Data shown –

════════

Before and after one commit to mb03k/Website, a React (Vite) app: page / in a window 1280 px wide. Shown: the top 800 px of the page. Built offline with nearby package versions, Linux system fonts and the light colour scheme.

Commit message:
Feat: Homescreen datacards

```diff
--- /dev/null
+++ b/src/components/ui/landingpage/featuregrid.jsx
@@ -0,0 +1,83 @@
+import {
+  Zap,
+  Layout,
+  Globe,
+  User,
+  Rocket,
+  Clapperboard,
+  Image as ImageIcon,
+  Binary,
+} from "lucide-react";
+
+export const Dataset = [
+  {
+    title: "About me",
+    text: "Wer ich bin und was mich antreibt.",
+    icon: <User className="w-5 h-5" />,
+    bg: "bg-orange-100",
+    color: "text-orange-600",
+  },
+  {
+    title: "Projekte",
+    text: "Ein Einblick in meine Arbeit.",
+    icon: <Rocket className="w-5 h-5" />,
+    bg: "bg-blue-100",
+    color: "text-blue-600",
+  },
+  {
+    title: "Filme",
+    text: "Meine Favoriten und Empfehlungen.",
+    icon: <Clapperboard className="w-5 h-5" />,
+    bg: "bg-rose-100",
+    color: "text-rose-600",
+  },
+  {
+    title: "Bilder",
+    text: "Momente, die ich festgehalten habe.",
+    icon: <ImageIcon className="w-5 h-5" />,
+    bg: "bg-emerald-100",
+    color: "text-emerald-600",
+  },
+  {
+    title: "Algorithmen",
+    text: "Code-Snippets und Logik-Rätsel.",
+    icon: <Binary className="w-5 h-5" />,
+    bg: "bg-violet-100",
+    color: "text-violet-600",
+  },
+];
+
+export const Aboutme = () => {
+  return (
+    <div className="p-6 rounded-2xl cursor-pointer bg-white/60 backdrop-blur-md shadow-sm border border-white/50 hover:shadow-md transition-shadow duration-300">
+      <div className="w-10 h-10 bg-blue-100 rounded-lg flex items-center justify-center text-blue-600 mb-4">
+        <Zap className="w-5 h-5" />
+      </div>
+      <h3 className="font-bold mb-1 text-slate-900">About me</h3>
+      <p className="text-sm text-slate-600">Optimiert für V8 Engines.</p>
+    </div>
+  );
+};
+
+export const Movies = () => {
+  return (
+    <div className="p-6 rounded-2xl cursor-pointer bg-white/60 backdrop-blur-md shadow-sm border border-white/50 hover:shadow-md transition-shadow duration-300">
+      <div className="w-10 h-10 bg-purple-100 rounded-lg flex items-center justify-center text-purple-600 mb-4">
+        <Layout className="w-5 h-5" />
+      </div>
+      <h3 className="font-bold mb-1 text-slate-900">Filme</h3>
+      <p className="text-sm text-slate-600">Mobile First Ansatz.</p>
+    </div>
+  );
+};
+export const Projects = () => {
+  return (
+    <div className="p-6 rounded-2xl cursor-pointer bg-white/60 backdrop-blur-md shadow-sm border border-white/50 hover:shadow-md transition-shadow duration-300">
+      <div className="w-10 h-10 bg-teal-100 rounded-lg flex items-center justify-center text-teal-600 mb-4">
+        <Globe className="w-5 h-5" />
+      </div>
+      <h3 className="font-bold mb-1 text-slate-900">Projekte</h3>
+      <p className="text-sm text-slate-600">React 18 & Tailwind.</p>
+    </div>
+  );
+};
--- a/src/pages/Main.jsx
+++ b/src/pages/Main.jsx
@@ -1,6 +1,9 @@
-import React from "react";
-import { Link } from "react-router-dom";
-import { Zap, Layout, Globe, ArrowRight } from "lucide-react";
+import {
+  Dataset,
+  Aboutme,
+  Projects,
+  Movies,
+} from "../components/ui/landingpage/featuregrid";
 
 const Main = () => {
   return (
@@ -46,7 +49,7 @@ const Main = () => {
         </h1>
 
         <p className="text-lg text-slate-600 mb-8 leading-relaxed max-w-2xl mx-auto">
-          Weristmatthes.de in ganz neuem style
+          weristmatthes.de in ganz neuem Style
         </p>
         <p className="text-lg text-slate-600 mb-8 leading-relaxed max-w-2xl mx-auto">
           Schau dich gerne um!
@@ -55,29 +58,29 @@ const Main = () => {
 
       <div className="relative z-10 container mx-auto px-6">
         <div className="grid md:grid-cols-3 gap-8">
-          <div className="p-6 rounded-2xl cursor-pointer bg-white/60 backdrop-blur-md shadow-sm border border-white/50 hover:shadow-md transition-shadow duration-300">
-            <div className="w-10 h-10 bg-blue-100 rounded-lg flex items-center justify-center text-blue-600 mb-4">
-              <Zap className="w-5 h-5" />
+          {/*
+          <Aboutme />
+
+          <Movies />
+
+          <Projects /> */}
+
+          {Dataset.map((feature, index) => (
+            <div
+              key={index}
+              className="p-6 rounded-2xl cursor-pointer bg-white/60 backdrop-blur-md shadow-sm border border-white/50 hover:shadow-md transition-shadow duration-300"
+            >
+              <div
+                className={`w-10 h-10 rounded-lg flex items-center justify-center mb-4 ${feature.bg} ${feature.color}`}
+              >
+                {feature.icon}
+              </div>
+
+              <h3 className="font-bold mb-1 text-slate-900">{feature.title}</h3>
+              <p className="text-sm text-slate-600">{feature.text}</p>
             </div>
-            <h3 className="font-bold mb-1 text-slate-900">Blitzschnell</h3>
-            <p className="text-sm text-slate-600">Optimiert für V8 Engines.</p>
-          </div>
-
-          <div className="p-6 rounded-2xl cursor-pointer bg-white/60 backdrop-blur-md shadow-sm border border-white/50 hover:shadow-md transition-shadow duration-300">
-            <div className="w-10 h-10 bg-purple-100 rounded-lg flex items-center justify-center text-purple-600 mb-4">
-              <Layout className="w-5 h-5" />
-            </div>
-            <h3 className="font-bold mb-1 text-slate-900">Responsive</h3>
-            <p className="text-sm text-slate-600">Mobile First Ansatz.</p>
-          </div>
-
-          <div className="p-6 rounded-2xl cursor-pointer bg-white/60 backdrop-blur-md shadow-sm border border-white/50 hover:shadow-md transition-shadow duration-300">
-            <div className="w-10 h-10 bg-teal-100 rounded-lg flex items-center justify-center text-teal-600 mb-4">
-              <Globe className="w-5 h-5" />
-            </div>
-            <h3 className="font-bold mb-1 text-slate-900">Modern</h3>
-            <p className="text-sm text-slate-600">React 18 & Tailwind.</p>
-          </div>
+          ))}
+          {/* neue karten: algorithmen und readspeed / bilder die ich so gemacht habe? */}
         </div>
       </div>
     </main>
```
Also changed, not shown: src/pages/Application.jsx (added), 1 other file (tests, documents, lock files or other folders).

════════

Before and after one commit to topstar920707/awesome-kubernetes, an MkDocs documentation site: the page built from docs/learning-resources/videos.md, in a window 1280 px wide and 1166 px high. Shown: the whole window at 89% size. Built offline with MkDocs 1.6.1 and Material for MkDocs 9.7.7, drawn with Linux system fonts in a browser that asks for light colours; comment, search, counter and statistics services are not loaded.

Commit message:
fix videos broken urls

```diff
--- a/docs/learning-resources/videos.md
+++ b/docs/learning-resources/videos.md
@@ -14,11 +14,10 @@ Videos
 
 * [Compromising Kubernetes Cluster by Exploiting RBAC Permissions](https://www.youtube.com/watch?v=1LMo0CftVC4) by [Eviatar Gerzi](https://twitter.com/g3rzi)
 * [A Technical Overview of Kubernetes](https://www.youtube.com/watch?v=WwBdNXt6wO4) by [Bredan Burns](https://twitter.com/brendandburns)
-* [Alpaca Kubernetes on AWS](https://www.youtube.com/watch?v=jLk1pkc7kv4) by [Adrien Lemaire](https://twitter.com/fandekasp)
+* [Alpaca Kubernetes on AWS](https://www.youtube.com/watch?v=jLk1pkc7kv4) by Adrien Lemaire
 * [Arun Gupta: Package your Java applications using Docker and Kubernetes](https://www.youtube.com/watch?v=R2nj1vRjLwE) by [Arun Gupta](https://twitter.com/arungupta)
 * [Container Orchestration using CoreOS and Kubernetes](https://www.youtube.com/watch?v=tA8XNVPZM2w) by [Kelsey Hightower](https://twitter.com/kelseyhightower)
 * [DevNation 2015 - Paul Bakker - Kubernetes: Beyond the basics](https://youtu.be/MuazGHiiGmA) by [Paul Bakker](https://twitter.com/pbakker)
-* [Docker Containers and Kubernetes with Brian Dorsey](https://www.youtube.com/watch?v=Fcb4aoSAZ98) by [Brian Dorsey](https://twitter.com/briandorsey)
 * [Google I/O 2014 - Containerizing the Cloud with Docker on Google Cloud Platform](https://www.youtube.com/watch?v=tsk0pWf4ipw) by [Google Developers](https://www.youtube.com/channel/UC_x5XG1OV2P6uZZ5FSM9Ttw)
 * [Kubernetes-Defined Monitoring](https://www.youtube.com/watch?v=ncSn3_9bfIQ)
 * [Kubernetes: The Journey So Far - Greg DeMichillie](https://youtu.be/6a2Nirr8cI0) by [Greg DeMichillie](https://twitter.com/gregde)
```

════════

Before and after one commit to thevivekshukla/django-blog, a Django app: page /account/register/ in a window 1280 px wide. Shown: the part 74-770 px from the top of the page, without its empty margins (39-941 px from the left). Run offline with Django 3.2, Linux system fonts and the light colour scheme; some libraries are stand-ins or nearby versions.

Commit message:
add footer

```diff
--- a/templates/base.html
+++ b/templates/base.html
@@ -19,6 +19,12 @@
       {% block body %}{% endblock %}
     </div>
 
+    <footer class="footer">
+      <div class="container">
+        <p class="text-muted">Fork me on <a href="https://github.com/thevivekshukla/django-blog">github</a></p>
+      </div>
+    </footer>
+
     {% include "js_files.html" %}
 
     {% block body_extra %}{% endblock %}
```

════════

Your objective – Look through the data above. Find each line with the string "title" and copy it.

Task result –
+    title: "About me",
+    title: "Projekte",
+    title: "Filme",
+    title: "Bilder",
+    title: "Algorithmen",
+              <h3 className="font-bold mb-1 text-slate-900">{feature.title}</h3>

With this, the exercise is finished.